• [Data section]:
════
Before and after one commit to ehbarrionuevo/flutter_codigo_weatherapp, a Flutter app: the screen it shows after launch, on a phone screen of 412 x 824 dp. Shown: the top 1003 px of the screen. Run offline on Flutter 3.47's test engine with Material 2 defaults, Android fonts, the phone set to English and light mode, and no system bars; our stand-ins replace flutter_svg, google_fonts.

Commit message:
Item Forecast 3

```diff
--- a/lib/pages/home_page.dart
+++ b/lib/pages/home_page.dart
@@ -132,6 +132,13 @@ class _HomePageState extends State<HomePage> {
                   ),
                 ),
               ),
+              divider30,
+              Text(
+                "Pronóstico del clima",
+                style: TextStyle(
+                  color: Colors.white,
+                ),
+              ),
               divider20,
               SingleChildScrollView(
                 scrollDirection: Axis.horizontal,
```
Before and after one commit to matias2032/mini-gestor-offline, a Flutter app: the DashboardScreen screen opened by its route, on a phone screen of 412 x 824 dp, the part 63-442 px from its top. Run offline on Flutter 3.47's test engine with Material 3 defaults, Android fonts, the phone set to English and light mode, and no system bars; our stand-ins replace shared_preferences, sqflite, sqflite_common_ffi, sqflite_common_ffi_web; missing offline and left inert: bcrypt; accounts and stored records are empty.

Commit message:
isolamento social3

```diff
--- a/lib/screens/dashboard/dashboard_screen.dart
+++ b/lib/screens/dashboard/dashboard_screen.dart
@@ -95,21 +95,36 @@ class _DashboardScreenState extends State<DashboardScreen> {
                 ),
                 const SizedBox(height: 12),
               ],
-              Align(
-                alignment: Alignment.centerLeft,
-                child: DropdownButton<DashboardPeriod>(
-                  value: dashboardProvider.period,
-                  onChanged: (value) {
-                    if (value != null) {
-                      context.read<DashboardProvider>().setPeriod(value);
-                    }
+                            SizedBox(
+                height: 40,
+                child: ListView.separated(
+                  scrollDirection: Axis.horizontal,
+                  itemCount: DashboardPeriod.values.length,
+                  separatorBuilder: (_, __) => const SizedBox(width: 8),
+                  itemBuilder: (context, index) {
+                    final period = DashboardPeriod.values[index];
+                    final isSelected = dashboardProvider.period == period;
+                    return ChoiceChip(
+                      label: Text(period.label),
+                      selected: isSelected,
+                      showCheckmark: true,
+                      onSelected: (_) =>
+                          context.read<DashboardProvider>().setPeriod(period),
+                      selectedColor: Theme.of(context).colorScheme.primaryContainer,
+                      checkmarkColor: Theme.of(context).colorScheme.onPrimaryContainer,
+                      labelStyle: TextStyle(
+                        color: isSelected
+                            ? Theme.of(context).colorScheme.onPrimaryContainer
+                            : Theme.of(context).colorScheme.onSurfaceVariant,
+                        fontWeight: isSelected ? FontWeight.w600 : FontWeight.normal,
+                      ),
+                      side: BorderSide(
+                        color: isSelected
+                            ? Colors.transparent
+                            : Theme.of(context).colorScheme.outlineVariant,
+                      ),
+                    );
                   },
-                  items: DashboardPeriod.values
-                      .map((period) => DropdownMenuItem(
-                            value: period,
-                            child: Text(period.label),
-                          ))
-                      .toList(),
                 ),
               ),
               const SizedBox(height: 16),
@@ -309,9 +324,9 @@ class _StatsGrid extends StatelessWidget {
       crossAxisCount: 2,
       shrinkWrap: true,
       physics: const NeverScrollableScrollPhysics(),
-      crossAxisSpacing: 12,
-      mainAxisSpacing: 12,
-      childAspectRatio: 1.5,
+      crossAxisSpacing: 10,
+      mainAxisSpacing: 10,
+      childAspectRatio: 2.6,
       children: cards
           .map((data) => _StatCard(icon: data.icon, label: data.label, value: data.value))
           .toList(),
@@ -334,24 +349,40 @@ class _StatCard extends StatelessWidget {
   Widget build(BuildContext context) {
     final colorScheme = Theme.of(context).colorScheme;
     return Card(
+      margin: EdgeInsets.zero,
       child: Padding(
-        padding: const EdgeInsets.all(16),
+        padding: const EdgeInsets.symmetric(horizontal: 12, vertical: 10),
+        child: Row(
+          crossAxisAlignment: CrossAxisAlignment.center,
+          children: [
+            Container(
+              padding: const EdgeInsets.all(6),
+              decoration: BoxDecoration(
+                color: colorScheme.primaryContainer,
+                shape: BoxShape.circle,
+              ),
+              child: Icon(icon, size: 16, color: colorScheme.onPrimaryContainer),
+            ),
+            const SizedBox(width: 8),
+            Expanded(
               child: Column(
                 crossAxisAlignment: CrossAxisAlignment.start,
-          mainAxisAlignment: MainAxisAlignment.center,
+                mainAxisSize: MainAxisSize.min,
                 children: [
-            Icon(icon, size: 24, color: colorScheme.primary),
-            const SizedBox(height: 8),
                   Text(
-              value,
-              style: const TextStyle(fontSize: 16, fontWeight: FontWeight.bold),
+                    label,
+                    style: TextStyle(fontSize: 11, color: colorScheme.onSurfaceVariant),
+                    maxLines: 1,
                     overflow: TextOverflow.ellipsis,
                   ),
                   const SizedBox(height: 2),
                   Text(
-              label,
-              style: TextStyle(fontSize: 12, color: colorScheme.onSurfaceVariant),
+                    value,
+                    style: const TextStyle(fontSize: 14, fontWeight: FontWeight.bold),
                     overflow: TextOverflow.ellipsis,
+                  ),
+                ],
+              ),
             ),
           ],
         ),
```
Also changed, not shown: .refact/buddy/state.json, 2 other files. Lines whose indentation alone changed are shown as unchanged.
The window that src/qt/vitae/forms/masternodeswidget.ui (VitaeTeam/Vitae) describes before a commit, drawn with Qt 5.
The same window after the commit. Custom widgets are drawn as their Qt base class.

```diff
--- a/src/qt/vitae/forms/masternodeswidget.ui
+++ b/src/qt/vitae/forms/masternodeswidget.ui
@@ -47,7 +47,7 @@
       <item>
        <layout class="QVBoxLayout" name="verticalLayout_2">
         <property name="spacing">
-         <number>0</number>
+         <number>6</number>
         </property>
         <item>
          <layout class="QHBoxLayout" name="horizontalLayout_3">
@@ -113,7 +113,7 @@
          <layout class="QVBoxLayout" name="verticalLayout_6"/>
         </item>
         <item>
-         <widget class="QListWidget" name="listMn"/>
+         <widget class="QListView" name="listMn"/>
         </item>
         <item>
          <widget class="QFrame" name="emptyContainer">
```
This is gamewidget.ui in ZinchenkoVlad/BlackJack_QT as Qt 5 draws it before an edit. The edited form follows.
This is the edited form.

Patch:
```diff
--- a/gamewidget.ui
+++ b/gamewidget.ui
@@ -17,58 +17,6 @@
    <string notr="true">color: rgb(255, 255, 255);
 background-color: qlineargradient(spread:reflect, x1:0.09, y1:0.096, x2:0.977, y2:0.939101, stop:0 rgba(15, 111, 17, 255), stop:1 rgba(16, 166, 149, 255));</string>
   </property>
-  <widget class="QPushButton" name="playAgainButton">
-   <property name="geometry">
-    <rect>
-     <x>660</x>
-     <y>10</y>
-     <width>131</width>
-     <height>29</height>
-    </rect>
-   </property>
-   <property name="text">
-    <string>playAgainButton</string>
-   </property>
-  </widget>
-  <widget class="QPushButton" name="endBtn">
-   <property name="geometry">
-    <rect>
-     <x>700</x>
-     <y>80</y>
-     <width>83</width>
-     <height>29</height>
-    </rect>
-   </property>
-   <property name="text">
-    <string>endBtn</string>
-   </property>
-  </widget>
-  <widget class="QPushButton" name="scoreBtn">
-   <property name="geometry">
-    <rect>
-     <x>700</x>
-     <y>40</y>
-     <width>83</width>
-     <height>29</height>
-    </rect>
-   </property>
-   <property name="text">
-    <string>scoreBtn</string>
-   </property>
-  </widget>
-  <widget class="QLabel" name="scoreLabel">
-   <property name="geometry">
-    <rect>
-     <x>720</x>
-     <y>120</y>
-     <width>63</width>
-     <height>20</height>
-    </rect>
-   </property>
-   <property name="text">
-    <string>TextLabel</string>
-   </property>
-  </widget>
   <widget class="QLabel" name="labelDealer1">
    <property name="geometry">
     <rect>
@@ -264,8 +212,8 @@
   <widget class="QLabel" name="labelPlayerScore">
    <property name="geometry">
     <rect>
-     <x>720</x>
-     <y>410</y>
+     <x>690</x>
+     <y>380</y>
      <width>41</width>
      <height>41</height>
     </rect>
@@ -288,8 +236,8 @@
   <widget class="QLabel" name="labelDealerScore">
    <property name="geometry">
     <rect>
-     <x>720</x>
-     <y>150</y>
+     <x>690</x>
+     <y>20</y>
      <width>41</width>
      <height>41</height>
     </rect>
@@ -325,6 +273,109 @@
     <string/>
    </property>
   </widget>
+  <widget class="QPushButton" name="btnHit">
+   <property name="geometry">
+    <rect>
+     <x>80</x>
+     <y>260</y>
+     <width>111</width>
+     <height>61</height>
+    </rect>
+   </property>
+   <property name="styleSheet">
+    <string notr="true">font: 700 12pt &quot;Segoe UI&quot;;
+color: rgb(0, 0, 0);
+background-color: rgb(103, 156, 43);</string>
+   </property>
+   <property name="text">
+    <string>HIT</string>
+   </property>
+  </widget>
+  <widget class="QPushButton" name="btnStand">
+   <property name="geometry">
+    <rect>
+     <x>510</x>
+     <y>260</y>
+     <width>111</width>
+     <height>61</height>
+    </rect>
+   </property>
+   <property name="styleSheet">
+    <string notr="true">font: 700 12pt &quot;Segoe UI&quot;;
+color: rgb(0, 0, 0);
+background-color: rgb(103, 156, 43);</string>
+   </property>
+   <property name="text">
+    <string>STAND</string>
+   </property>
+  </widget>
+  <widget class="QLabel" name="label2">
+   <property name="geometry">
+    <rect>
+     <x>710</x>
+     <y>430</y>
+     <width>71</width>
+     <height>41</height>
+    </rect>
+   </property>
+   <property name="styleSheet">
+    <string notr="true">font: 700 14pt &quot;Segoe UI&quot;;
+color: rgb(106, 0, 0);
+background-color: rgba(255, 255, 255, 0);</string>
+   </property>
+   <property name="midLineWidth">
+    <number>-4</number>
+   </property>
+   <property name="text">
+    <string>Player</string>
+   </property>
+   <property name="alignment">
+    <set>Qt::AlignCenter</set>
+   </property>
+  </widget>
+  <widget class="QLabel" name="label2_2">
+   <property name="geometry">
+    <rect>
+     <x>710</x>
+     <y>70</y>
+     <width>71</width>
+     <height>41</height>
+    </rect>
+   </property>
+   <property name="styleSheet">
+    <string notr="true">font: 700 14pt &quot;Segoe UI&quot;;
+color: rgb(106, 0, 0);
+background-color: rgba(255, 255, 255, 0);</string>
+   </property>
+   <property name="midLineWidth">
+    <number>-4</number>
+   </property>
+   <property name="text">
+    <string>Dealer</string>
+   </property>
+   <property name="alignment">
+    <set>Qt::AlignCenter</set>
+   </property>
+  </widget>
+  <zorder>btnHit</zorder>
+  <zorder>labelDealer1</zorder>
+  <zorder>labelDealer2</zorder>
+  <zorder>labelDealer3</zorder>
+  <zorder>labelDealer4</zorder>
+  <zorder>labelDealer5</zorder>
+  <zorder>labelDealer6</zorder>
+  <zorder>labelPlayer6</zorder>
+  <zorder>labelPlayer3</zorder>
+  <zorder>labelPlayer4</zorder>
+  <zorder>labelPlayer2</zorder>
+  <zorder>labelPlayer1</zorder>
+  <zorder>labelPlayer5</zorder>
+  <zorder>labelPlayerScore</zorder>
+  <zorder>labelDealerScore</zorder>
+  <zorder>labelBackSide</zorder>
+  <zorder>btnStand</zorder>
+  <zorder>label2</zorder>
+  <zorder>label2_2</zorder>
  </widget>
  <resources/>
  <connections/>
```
════
• [Exercise brief]: Go through the lines of the material, counting those with the word "isSelected"; afterward give only the total.

• [Output of the exercise]: 5